One of the reasons we invested in the Sea Shanti was to reduce our cost of living without sacrificing travel and adventure. A boat has costs associated with it. There’s a reason people call them “holes in the water you throw money into.” But if the boat is also your home and your car, if it’s got solar and wind power and a resourceful crew, it could also save a lot of money. Or at least that’s our theory.
We purchased the Shanti for $3000. She’s a project boat, but we decided to take a hard run at her. Jack cut back on his tech work to spend long hours hard at work on her renovation. He’s responsible for every single item checked off this Honey Do list (and some that we’ve forgotten about along the way). He’s worked on this humble home on the water nearly every day.
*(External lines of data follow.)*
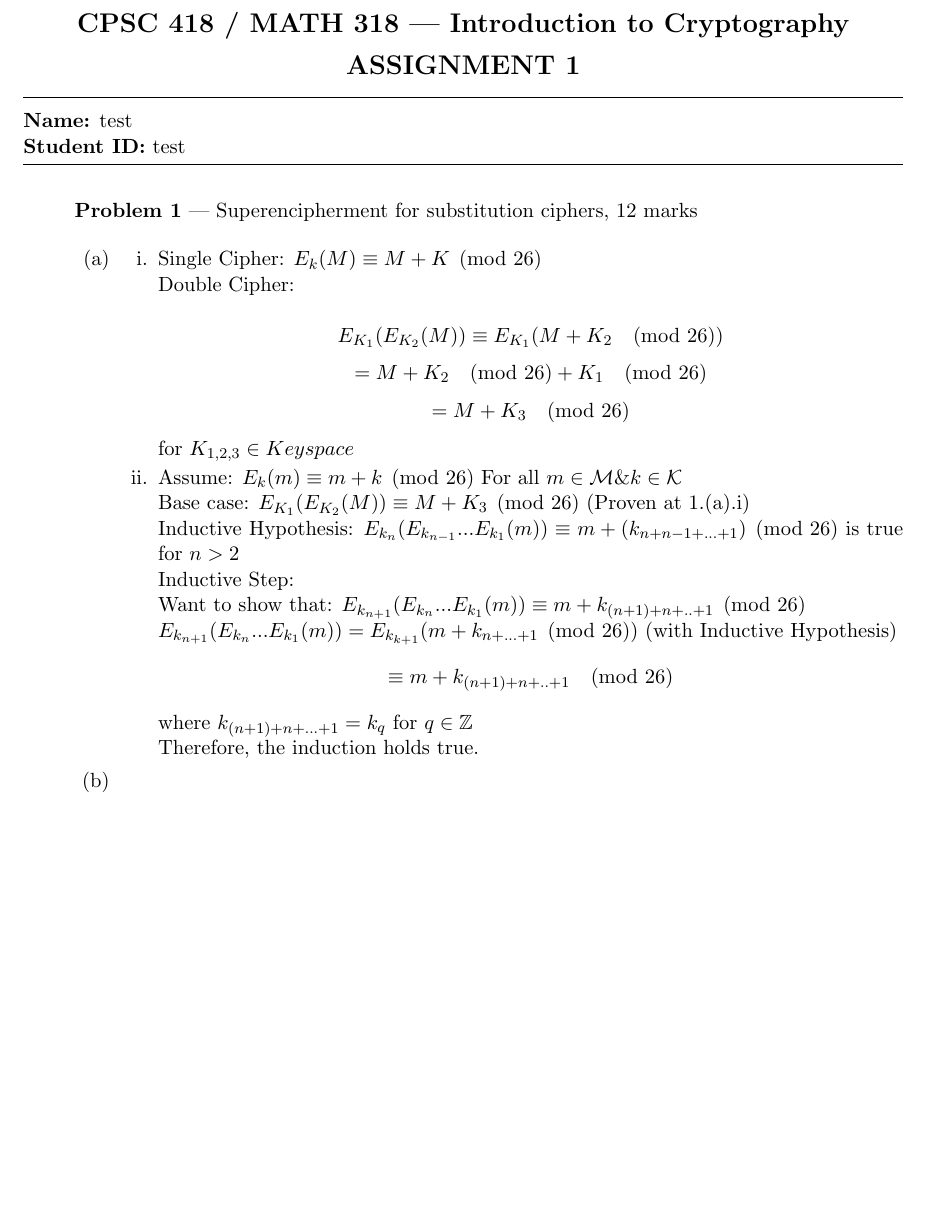
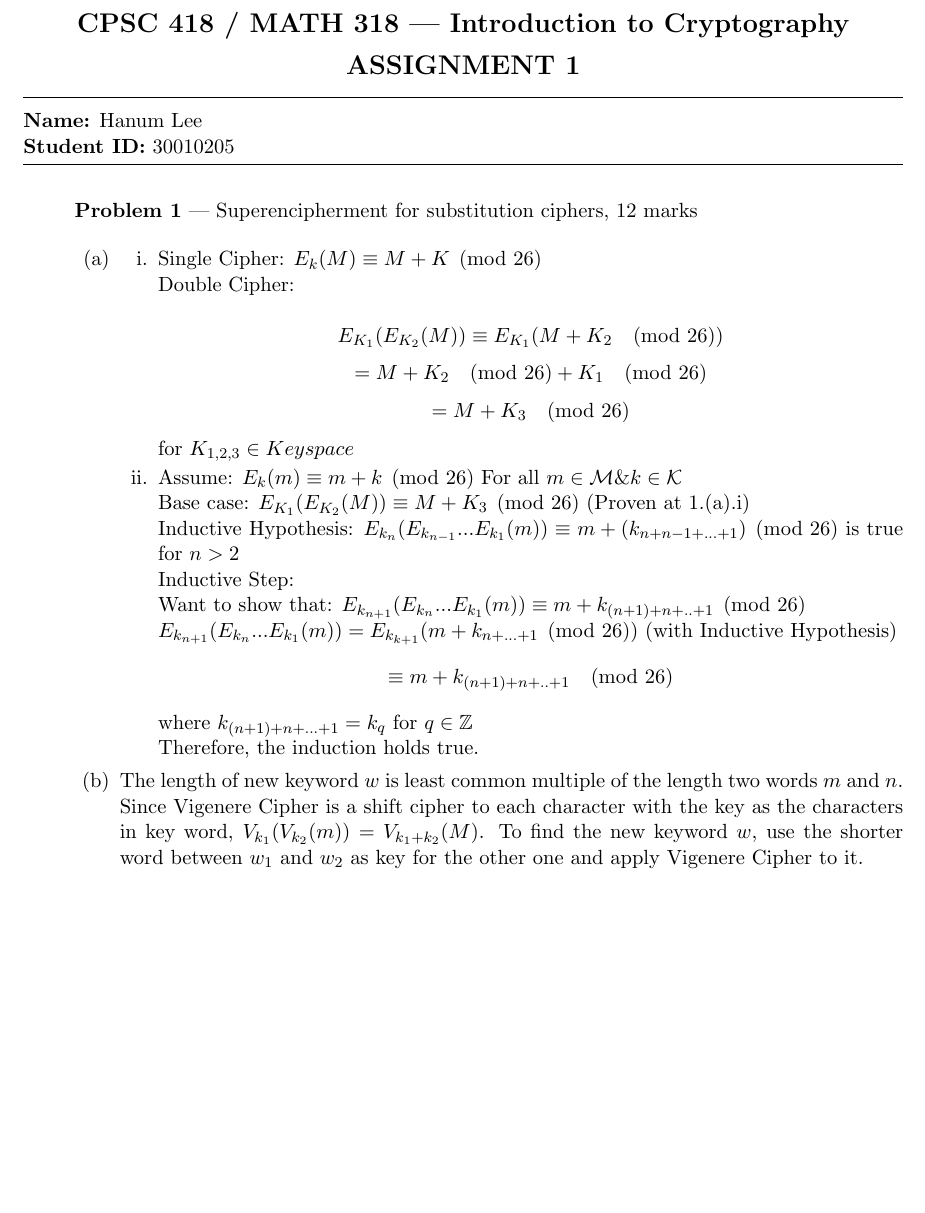
Before and after one commit to hanum-lee/cpsc418, a LaTeX problem sheet (Assignment1/assignment1template.tex): part of page 1 of 3 before the commit and part of page 1 of 5 after it, cut so that both start at the same text, the shorter picture padded with empty space. Compiled offline with pdfLaTeX.

Commit message:
1.b added

```diff
--- a/Assignment1/assignment1template.tex
+++ b/Assignment1/assignment1template.tex
@@ -19,8 +19,8 @@
 
 	\hrule
 
-	\textbf{Name:} test  \\
-	\textbf{Student ID:} test
+	\textbf{Name:} Hanum Lee  \\
+	\textbf{Student ID:} 30010205\
 
 	\medskip \hrule
 
@@ -47,10 +47,11 @@
 			Therefore, the induction holds true.
 		\end{enumerate}
 		\item
-
+		The length of new keyword $w$ is least common multiple of the length two words $m$ and $n$. Since Vigenere Cipher is a shift cipher to each character with the key as the characters in key word, $V_{k_{1}}(V_{k_{2}}(m)) = V_{k_{1} + k_{2}}(M)$.
+		To find the new keyword $w$, use the shorter word between $w_{1}$ and $w_{2}$ as key for the other one and apply Vigenere Cipher to it.
 	\end{enumerate}
 
-
+		\newpage
 		\item[] \textbf{Problem 2} --- Key size versus password size, 21 marks]
 
 
```
Also changed, not shown: Assignment1/assignment1template.pdf, Assignment1/assignment1template.tex (5 more changed lines).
This is his first sailboat, and he’s had to learn everything the hard way – through trial and error. YouTube, books, and guys at the marina have been his guides. He’s run into 99 problems along the way, but he hasn’t met one he couldn’t solve yet.